> _Excerpted data_:
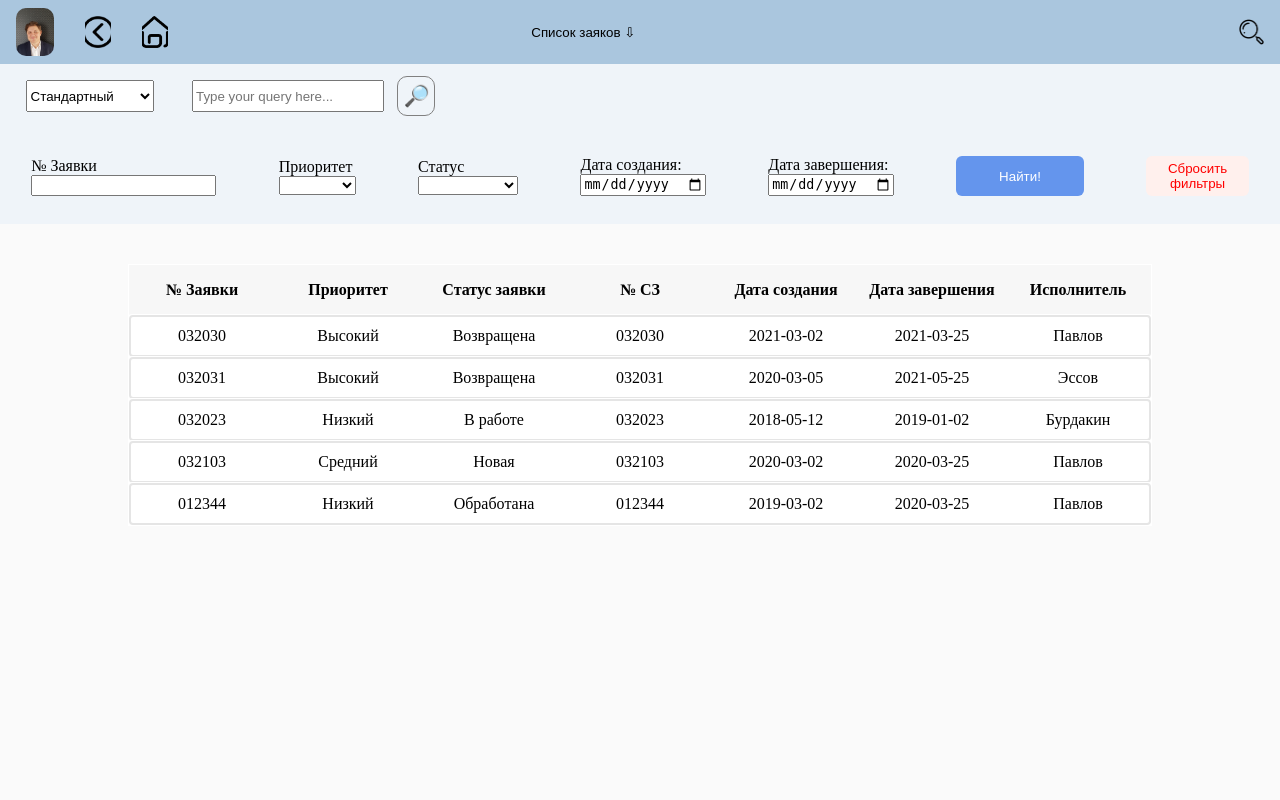
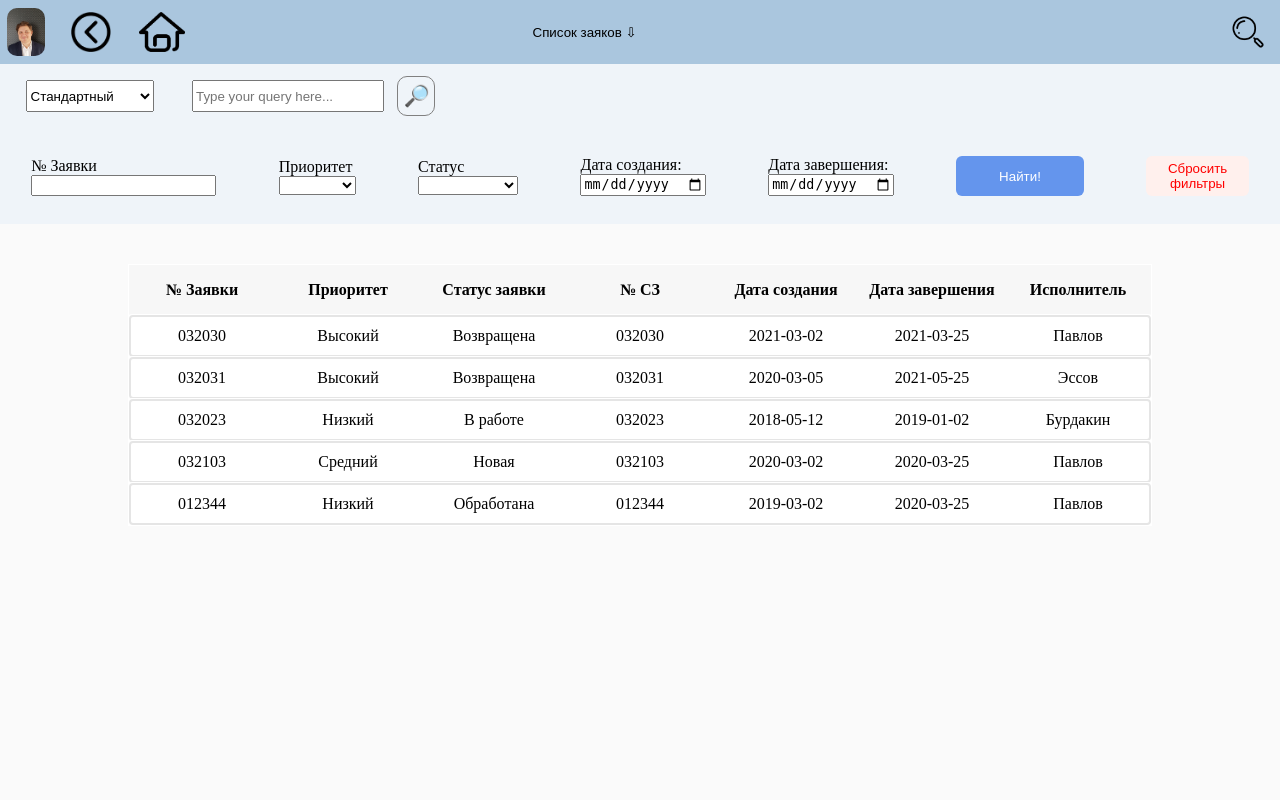
Before and after one commit to burdakin/severstal_2021, a PHP site: page / in a window 1280 px wide. Run offline with PHP 8.4, Linux system fonts and the light colour scheme.

Commit message:
Added some style

```diff
--- a/src/scripts/script.js
+++ b/src/scripts/script.js
@@ -1,9 +1,6 @@
 /*
-- Шрифты, ховеры
-- раскидать скрипты и стили
-– настроить Галп
-- пересобрать Хероку
-- ТЕСТИРОВАТЬ!
+- Шрифты, адаптивчик
+- раскидать скрипты и стили и настроить Галп
 * - Сделать побольше джсон
 */
 
@@ -14,11 +11,6 @@
     document.getElementById('launch').addEventListener('click', filters);
     document.getElementById('reset').addEventListener('click', reset);
 });
-
-async function getJSON() {
-    let result = await fetch('./src/api/data.json');
-    return await result.json();
-}
 
 class Arrays {
     constructor() {
@@ -37,6 +29,11 @@
 async function getData() {
     let data = await arrs.get();
     await renderTable(data);
+}
+
+async function getJSON() {
+    let result = await fetch('./src/api/data.json');
+    return await result.json();
 }
 
 function renderTable(array) {
--- a/src/styles/styles.css
+++ b/src/styles/styles.css
@@ -98,37 +98,53 @@
     border-radius: 10px;
 }
 
+.user-pic:hover {
+    box-shadow: 0 0 10px rgba(0,0,0,0.5);
+}
+
 .back-btn {
     background-image: url('../img/back.png');
     background-color: #aac6de;
-    width: 2vw;
-    height: 4vh;
+    width: 5vw;
+    height: 5vh;
     border: none;
     background-repeat: no-repeat;
-    background-size: cover;
+    background-size: contain;
     background-position: center;
+}
+
+.back-btn:hover {
+    box-shadow: 0 0 10px rgba(0,0,0,0.5);
 }
 
 .home-btn {
     background-image: url('../img/home.png');
     background-color: #aac6de;
-    width: 2vw;
-    height: 4vh;
+    width: 4vw;
+    height: 5vh;
     border: none;
     background-repeat: no-repeat;
-    background-size: cover;
+    background-size: contain;
     background-position: center;
+}
+
+.home-btn:hover {
+    box-shadow: 0 0 10px rgba(0,0,0,0.5);
 }
 
 .search {
     background-image: url('../img/search.png');
     background-color: #aac6de;
-    width: 2vw;
-    height: 4vh;
+    width: 4vw;
+    height: 5vh;
     border: none;
     background-repeat: no-repeat;
-    background-size: cover;
+    background-size: contain;
     background-position: center;
+}
+
+.search:hover {
+    box-shadow: 0 0 10px rgba(0,0,0,0.5);
 }
 
 .see-more {
@@ -160,6 +176,10 @@
     font-size: 1.3em;
 }
 
+.global-search--btn:hover {
+    background-color: #8fb2d4;
+}
+
 .filters--launch {
     width: 10vw;
     height: 5vh;
@@ -167,6 +187,10 @@
     background-color: cornflowerblue;
     border-radius: 6px;
     color: white;
+}
+
+.filters--launch:hover {
+    background-color: #4c7ed6;
 }
 
 .filters--reset {
@@ -177,3 +201,7 @@
     border-radius: 6px;
     color: red;
 }
+
+.filters--reset:hover {
+    background-color: #f1cdc6;
+}
```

> _Work to complete_:
Which lines in the records above contain the word "await"? Return each of them.

> _Answer to this exercise_:
-    let result = await fetch('./src/api/data.json');
-    return await result.json();
     let data = await arrs.get();
     await renderTable(data);
+    let result = await fetch('./src/api/data.json');
+    return await result.json();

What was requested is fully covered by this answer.